## Activity
Say how many lines of the data contain "litter", and nothing more.

## Record extracts

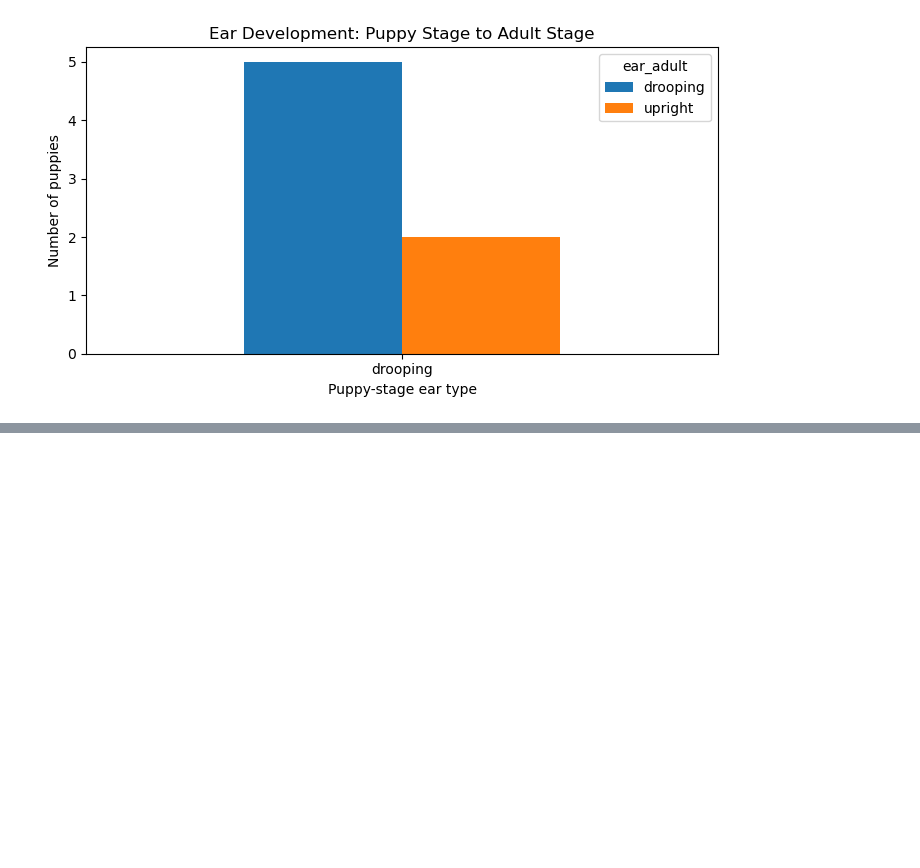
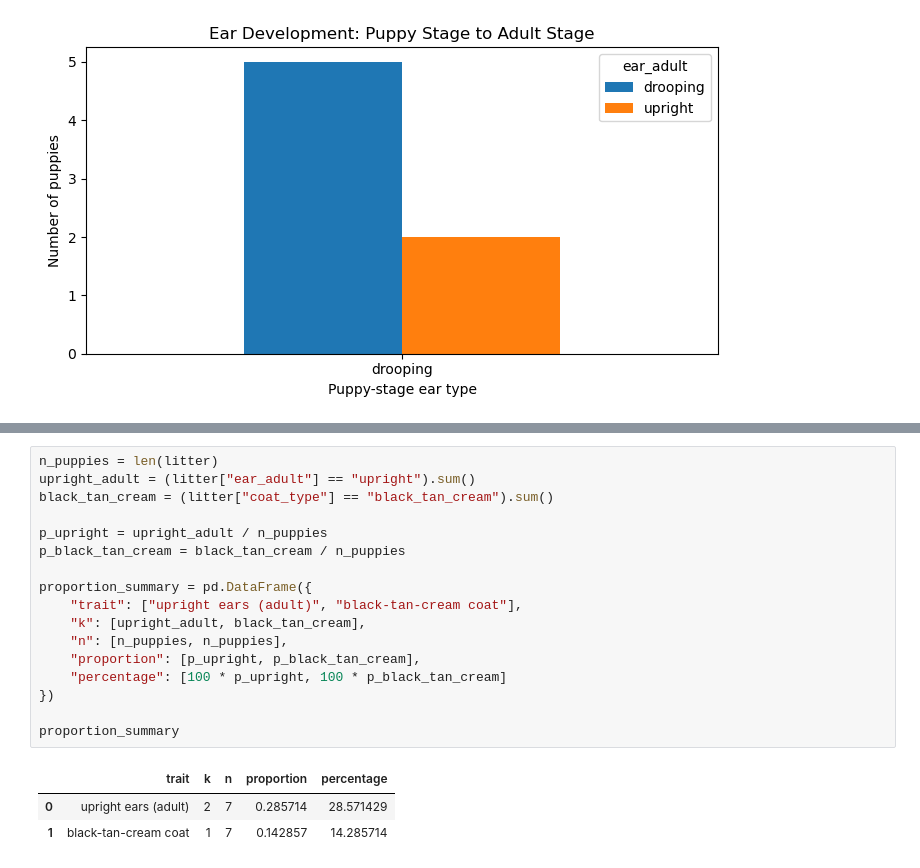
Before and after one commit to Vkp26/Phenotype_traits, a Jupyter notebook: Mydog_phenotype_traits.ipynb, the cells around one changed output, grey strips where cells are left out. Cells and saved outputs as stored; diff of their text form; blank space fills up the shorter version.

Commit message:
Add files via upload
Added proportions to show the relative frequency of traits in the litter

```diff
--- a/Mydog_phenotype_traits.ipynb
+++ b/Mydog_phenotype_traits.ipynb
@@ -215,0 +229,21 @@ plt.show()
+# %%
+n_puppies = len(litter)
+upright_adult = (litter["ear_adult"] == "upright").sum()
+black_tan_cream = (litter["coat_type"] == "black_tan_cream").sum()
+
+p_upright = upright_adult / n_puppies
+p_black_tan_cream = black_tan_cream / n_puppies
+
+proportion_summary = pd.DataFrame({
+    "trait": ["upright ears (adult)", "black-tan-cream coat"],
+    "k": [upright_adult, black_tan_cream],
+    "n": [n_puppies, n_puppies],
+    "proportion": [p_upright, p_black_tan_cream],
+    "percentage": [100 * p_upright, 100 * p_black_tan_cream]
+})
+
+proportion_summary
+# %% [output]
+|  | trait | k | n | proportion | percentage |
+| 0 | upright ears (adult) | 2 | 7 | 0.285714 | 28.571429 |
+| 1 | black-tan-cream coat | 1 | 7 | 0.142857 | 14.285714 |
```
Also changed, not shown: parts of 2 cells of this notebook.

...

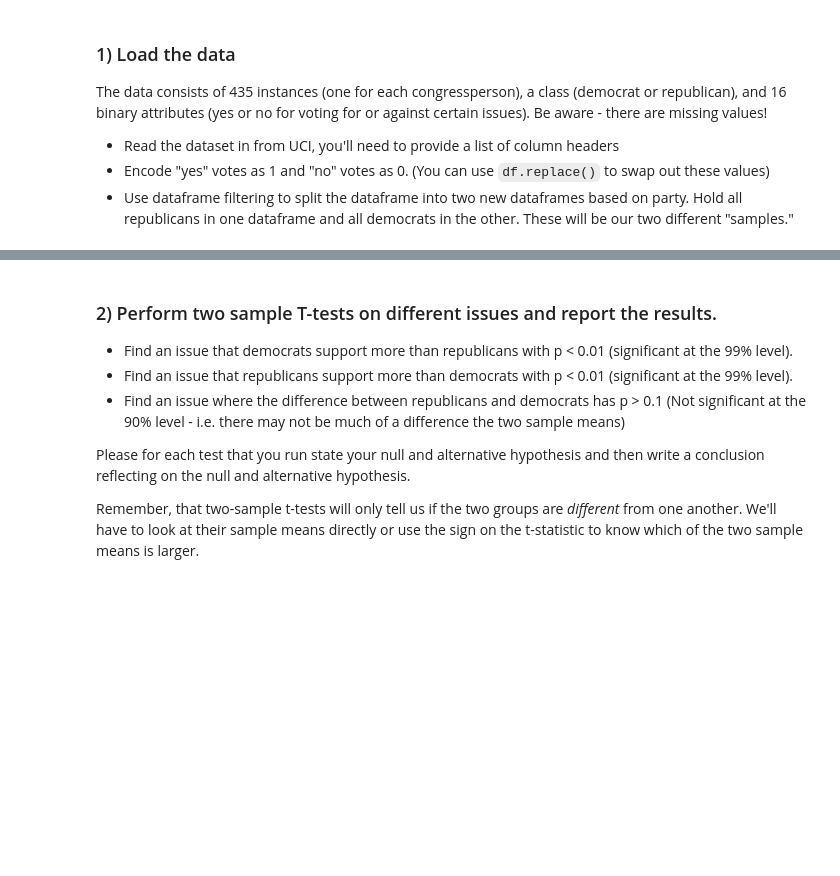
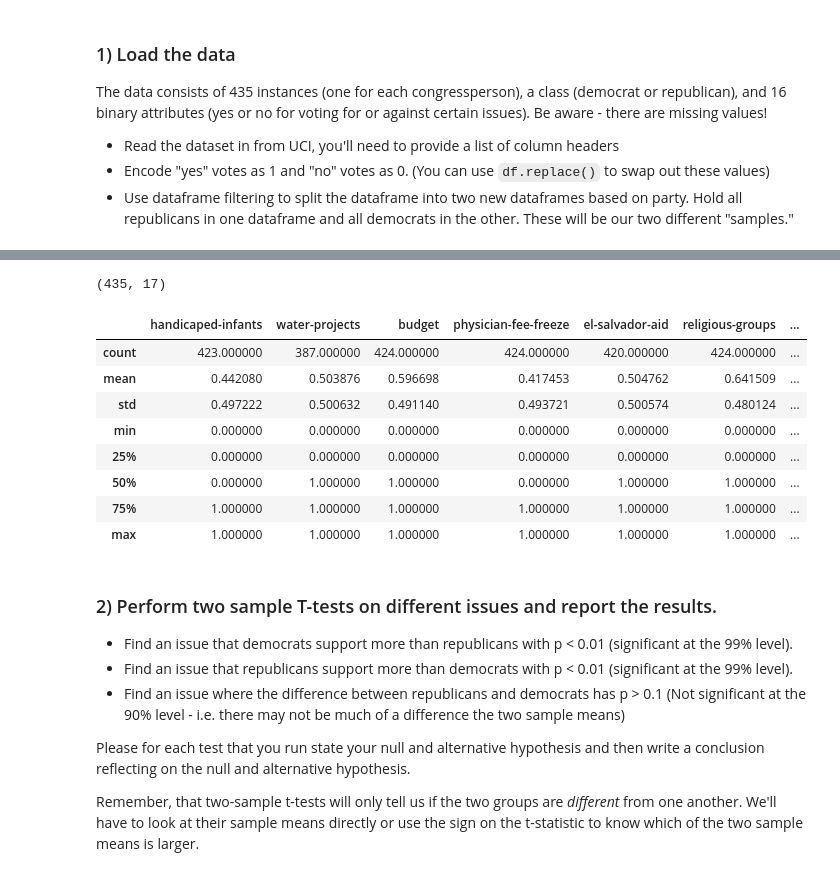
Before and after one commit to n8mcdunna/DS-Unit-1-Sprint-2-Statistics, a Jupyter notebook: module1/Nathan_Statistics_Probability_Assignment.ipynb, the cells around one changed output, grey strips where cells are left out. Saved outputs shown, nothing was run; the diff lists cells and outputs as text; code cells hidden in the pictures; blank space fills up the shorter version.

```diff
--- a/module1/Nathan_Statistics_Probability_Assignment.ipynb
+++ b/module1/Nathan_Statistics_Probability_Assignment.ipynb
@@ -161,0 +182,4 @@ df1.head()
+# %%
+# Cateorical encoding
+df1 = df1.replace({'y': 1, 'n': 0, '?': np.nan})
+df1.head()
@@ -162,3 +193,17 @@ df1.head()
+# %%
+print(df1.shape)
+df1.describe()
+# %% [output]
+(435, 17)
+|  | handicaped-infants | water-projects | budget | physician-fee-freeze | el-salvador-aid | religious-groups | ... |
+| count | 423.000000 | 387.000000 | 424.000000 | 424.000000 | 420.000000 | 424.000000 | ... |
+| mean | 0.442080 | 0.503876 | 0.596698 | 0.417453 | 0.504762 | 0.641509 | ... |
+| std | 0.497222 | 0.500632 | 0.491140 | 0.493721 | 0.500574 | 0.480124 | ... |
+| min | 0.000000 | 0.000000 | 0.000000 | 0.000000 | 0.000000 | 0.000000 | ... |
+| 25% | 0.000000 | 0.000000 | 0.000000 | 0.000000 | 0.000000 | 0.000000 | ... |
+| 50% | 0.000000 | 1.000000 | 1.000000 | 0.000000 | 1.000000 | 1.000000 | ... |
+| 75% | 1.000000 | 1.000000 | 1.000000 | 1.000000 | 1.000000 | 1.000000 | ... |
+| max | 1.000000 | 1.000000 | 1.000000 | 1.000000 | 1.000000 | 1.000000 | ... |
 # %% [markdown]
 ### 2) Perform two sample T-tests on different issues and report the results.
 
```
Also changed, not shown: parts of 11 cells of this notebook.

## Solved problem
4